I have been chronically uninterested in psychological studies based on random surveys. It has seemed to me to be a losing proposition to ask a random sampling of people what they think. It seems obvious to me that most people do not think. Rather, they rely on prepackaged belief systems to make sense of their own existence.
I could not help but be interested, however, in this recent article in The New York Times describing a study that suggests that people get happier as they get older.
Happiness May Come With Age, Study Says - NYTimes.com
It suggests that people peek out in their unhappiness with themselves in their early 50's and then get happier and happier as they get older. . .until in their early 80's people are generally happier than they were even when they were 18.
“It’s a very encouraging fact that we can expect to be happier in our early 80s than we were in our 20s,” he [Andrew J. Oswald, a professor of psychology at Warwick Business School in England] said. “And it’s not being driven predominantly by things that happen in life.
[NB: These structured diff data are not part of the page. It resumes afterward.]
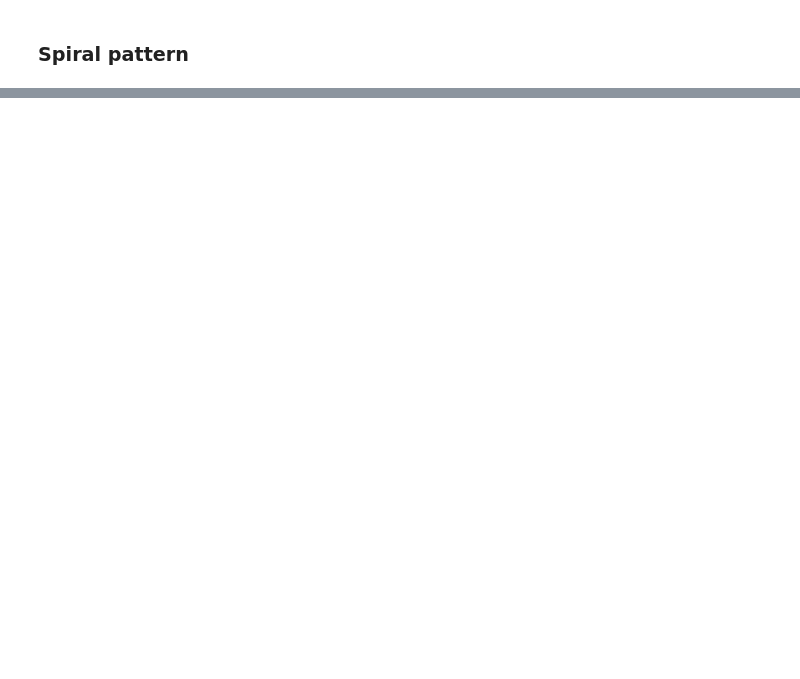
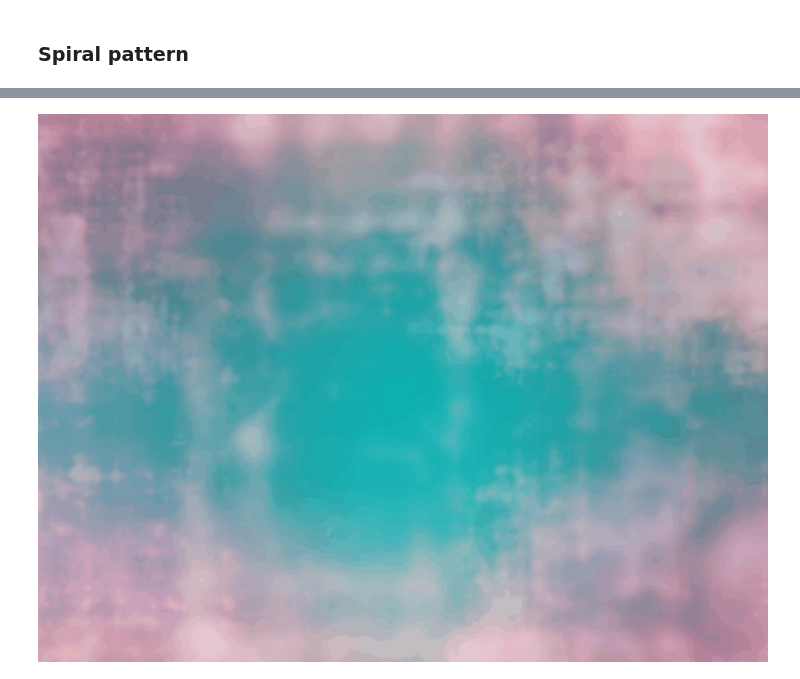
Before and after one commit to YanivHollander/kornia_nerf_jupyter, a Jupyter notebook: test_nerf_solver_full_scene.ipynb, the cells around one changed output, grey strips where cells are left out. Drawn from its saved outputs; the diff is of its cells as text; code cells hidden in the pictures; blank space fills up the shorter version.

```diff
--- a/test_nerf_solver_full_scene.ipynb
+++ b/test_nerf_solver_full_scene.ipynb
@@ -84,0 +86,11 @@ from kornia.geometry.nerf.camera_utils import create_spiral_path
+# %%
+import numpy as np
+import imageio
+
+img_rendered_spiral_disp = [(img_rendered_spiral.permute(1, 2, 0) * 255).cpu().numpy().astype(np.uint8) for
+                            img_rendered_spiral in imgs_rendered_spiral]
+
+dir = 'kornia/geometry/nerf/kornia_nerf_data/flower_4'
+scene_name = 'flower_4'
+gif_path = os.path.join(dir, scene_name + '_spiral.gif')
+imageio.mimwrite(gif_path, img_rendered_spiral_disp, fps=30)
@@ -84,0 +102,5 @@ from kornia.geometry.nerf.camera_utils import create_spiral_path
+# %%
+from IPython.display import Image
+Image(open(gif_path, 'rb').read())
+# %% [output]
+[figure, added]
```
Also changed, not shown: parts of 5 cells of this notebook, 2 other files.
It’s something very deep and quite human that seems to be driving this.”
Dr. [Arthur A.] Stone, who is a professor of psychology at the State University of New York at Stony Brook, said that the findings raised questions that needed more study. “These results say there are distinctive patterns here,” he said, “and it’s worth some research effort to try to figure out what’s going on. Why at age 50 does something seem to start to change?”
And the point is that they start to change for the better.
Somewhere some weeks ago in an entry that I cannot locate, I waxed rhapsodic about how happy I am being old. I expressed the hope that if I can avoid injury or illness, I could enjoy another ten great years before being old starts to become less fun. This damned article has me optimistic that I might be able to extend that period.
In any event my body seems to be working well still. I am back in the gym regularly. I did not lose too much during the layoff because of all the walking and now the bike riding again, which I have so much enjoyed all through life, even when I occasionally fell off the bicycle as a result of overindulgence. But there is no way for me to maintain any real upper body strength without going to the gym. So there is one more comeback in progress there.
Emotionally—notwithstanding the fact that this entry references an article from The New York Times--I try to follow Thoreau's advice and refrain from reading newspapers. Or watching television news, which I am sure would have left Thoreau appalled.
I suppose I am fatalistic, but it is clear that we are at the end of an historical period marked by a worldwide economy based upon continued growth of consumerism. I cannot do anything about that nor do I wish to. If we are lucky, the species will survive albeit in much smaller numbers. Those survivors are going to have to find some totem through which to give meaning to their own existence other than consumer goods. Then perhaps the planet can clean itself and right itself with our species still around. I am happy with that state of affairs, and there is nothing being reported on in the newspapers or television news that will change it.
From a more local perspective, it must be obvious to anyone who has read more than a couple of my entries here that I enjoy Mexico immensely. I love it here. I recognize that Mexico in its current state of instability could be my undoing in one way or another. Still, if you love something, you accept the risks involved. After all, life itself is one big risk.
But now I find, thanks to this study, that my happiness may simply be a result of a change in my brain chemistry that has resulted from growing old.
You know what? I am perfectly fine with that, too.